● Aim of the task:
Below are records. Find each line in them that holds the word "main" and copy it.

● Data to examine:

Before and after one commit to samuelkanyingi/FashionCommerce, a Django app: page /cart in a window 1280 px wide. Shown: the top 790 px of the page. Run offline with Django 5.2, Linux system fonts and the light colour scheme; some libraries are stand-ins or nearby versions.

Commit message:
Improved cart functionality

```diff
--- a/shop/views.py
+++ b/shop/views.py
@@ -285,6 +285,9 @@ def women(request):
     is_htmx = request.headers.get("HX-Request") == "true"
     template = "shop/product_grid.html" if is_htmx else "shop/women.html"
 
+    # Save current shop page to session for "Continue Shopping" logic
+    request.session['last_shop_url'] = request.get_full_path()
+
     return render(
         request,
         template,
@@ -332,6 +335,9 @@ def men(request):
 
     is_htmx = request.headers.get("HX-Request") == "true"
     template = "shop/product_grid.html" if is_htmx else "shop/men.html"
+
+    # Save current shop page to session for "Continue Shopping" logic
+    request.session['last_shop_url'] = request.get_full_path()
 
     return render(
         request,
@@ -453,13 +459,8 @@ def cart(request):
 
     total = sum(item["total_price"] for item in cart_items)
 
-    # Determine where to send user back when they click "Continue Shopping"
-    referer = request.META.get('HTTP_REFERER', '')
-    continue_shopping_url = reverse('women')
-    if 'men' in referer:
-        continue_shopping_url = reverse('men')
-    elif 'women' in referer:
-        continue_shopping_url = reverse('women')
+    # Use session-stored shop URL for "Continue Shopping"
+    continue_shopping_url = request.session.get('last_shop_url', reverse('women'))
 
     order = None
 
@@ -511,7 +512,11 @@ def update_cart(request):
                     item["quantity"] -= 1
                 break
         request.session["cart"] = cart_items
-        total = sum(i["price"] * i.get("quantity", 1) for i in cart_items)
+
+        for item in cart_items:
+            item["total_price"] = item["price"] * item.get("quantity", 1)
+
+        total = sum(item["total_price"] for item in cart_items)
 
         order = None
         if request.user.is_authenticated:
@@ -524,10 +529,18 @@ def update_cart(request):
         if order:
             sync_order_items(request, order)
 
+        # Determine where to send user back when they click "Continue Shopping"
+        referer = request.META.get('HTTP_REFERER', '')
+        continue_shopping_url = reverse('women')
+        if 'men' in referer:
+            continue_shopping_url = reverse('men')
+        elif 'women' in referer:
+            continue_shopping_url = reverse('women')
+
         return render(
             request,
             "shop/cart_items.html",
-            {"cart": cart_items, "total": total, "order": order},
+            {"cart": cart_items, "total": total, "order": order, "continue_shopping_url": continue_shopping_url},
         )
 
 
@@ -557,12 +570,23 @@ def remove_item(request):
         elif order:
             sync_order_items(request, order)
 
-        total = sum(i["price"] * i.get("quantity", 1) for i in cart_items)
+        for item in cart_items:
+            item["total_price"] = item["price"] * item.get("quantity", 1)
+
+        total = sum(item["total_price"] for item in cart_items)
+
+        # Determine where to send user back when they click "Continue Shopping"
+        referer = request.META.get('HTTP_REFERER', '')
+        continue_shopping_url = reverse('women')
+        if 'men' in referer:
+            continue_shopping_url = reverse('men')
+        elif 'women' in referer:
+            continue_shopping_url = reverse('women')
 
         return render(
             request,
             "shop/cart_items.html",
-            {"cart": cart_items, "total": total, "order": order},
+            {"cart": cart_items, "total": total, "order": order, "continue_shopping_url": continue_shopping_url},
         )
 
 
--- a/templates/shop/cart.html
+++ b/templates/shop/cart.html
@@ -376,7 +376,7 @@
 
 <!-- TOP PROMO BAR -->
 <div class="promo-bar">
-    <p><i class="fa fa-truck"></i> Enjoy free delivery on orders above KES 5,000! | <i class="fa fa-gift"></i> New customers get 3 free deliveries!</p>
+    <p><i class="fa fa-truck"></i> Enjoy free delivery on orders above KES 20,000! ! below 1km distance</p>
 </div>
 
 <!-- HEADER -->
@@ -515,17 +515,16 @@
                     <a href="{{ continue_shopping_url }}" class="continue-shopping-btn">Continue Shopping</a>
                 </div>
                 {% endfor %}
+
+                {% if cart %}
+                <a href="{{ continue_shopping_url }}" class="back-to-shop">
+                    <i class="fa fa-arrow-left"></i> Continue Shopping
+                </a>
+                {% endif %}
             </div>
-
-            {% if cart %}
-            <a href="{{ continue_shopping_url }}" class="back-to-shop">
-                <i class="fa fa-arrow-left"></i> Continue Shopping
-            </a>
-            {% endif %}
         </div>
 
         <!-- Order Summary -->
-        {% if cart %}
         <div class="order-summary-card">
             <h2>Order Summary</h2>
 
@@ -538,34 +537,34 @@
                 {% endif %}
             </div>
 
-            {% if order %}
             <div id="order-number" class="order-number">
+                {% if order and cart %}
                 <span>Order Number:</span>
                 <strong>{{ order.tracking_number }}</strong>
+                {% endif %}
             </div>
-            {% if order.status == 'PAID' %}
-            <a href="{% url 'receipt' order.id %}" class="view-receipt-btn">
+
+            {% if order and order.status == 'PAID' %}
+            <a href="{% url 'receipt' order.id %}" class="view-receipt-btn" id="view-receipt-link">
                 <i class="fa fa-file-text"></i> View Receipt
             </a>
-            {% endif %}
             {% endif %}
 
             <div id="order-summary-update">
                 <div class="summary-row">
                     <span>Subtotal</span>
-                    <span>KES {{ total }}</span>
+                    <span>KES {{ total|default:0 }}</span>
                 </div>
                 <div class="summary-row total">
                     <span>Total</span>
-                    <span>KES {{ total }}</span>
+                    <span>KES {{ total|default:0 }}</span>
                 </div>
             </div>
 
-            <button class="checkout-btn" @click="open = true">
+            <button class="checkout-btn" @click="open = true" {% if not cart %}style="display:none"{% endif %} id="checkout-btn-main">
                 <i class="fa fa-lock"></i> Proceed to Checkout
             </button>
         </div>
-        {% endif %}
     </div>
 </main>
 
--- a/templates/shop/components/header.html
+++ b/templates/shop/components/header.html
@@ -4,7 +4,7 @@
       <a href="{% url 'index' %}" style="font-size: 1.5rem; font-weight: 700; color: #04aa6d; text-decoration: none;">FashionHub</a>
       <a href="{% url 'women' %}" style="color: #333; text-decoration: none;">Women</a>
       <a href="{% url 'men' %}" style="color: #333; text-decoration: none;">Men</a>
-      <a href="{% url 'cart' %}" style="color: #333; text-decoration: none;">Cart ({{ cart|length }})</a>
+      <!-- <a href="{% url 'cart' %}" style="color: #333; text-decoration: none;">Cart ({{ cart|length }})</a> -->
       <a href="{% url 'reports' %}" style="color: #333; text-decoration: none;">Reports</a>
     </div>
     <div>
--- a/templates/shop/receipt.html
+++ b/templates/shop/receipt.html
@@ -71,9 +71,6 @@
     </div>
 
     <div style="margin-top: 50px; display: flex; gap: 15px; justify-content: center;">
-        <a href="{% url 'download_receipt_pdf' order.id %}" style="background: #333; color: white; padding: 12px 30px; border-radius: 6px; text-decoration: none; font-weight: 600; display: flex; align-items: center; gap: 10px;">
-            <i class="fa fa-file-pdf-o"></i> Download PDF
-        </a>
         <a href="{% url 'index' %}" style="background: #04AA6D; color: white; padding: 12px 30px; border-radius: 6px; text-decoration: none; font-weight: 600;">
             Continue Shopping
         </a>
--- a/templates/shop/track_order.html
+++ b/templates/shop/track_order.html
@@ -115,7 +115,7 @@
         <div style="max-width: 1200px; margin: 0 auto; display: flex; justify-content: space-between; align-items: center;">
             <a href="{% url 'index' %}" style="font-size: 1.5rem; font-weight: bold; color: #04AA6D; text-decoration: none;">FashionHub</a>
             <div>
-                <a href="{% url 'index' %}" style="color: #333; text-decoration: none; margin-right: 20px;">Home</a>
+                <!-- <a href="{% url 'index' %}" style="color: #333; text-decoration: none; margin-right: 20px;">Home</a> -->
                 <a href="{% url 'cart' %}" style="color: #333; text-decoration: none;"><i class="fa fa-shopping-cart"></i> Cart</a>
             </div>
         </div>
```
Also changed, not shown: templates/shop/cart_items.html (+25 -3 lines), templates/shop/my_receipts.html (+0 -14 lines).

● Result for this exercise:
+            <button class="checkout-btn" @click="open = true" {% if not cart %}style="display:none"{% endif %} id="checkout-btn-main">
 </main>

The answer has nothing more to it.